We can show this as:

This is called the activated complex or transition state. The activated complex lasts for only a very short time. After this short time one of two things will happen: the original bonds will reform, or the bonds are broken and a new product forms. In this example, the final product is $$\text{HF}$$ and it has a lower energy than the reactants. The reaction is exothermic and ΔH is negative.

The reaction between $$\text{H}_{2}$$ and $$\text{F}_{2}$$ was considered by NASA (National Aeronautics and Space Administration) as a fuel system for rocket boosters because of the energy that is released during this exothermic reaction.

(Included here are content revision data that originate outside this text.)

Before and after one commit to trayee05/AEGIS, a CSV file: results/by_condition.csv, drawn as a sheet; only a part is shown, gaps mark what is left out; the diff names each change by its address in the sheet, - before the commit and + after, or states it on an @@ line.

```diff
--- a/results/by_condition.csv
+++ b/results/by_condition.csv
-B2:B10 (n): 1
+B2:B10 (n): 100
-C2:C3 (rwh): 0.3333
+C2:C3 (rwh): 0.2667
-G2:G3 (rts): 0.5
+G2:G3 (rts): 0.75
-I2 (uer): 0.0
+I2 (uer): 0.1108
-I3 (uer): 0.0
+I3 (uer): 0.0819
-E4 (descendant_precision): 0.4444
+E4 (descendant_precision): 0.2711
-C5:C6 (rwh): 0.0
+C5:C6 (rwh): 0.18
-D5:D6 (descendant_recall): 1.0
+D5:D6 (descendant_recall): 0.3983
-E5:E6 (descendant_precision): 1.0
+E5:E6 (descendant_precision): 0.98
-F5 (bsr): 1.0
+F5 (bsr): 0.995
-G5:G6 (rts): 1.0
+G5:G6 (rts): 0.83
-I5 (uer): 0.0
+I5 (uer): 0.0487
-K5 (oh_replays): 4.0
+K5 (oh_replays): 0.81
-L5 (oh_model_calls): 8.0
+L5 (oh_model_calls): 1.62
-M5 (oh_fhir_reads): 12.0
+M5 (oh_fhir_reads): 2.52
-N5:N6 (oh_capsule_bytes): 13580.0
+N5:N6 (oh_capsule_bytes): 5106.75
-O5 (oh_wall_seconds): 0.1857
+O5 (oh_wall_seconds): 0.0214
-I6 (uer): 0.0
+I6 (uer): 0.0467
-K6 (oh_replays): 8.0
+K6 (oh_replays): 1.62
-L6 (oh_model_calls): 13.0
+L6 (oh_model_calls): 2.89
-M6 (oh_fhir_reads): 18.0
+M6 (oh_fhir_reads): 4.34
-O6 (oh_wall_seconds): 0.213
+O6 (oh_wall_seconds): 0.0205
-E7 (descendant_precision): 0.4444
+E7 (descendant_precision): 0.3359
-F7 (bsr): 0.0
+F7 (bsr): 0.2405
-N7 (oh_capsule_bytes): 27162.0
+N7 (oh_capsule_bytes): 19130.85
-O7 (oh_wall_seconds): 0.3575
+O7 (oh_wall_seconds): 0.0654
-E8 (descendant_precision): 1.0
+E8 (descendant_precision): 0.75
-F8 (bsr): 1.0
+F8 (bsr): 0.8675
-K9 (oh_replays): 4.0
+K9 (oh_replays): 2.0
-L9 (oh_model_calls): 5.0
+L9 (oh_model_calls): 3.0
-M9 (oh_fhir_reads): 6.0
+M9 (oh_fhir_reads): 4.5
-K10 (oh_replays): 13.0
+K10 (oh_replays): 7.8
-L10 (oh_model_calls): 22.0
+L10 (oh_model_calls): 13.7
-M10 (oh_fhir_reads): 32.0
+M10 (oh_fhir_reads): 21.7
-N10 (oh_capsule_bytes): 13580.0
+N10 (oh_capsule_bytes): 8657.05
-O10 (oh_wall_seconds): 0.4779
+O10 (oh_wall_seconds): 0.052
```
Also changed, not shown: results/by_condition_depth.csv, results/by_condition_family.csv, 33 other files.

The activated complex is the complex that exists as the bonds in the products are forming and the bonds in the reactants are breaking. This complex exists for a very short period of time and is found when the energy of the system is at its maximum.

Enzymes and activation energy

An enzyme is a catalyst that helps to speed up the rate of a reaction by lowering the activation energy of a reaction. There are many enzymes in the human body, without which lots of important reactions would never take place. Cellular respiration is one example of a reaction that is catalysed by enzymes. You will learn more about catalysts in Grade 12.

In endothermic reactions, the final products have a higher energy than the reactants. An energy diagram is shown below (Figure 12.5) for the endothermic reaction:

$\text{O}_{2}\text{(g)} + \text{N}_{2}\text{(g)} → 2\text{NO (g)}$

Notice that the activation energy for the endothermic reaction is much greater than for the exothermic reaction.

It is because of this activation energy that we first need to show an increase in energy from the reactant to the activated complex and then a decrease in energy from the activated complex to the product. We show this on the energy graphs by drawing a curve from the energy of the reactants to the energy of the products.

## Worked example 1: Activation energy

Refer to the graph below and then answer the questions that follow:

1. Calculate $$\Delta$$H.

2. Is the reaction endothermic or exothermic and why?

3. Calculate the activation energy for this reaction.

### Calculate $$\Delta$$H

$$\Delta$$H is found by subtracting the energy of the reactants from the energy of the products. We find the energy of the reactants and the products from the graph. \begin{align*} \Delta \text{H} & = \text{energy of products} - \text{energy of reactants} \\ & = \text{10}\text{ kJ} - \text{45}\text{ kJ} \\ & = -\text{35}\text{ kJ} \end{align*}

### Determine if this is exothermic or endothermic.

The reaction is exothermic since $$\Delta \text{H} < 0$$. We also note that the energy of the reactants is greater than the energy of the products.

### Calculate the activation energy

The activation energy is found by subtracting the energy of the reactants from the energy of the activated complex. Again we can read the energy of the reactants and activated complex off the graph. \begin{align*} \text{activation energy} & = \text{energy of activated complex} - \text{energy of reactants} \\ & = \text{103}\text{ kJ} - \text{45}\text{ kJ} \\ & = \text{58}\text{ kJ} \end{align*}

## Energy and reactions

Exercise 12.3

Carbon reacts with water according to the following equation:

$$\text{C (s)} + \text{H}_{2}\text{O (g)} → \text{CO (g)} + \text{H}_{2}\text{(g)} \qquad ΔH > 0$$

Is this reaction endothermic or exothermic? Give a reason for your answer.

Endothermic $$\Delta \text{H} > 0$$

Refer to the graph below and then answer the questions that follow:

What is the energy of the reactants?

$$-\text{15}$$ $$\text{kJ}$$

What is the energy of the products?

$$\text{0}$$ $$\text{kJ}$$

Calculate ΔH.

We find $$\Delta \text{H}$$ using:

\begin{align*} \Delta \text{H} & = \text{energy of products} - \text{energy of reactants} \\ & = \text{0}\text{ kJ} - (-\text{15}\text{ kJ}) \\ & = \text{15}\text{ kJ} \end{align*}

What is the activation energy for this reaction?

\begin{align*} \text{activation energy} & = \text{energy of activated complex} - \text{energy of reactants} \\ & = \text{25}\text{ kJ} - (-\text{15}\text{ kJ}) \\ & = \text{40}\text{ kJ} \end{align*}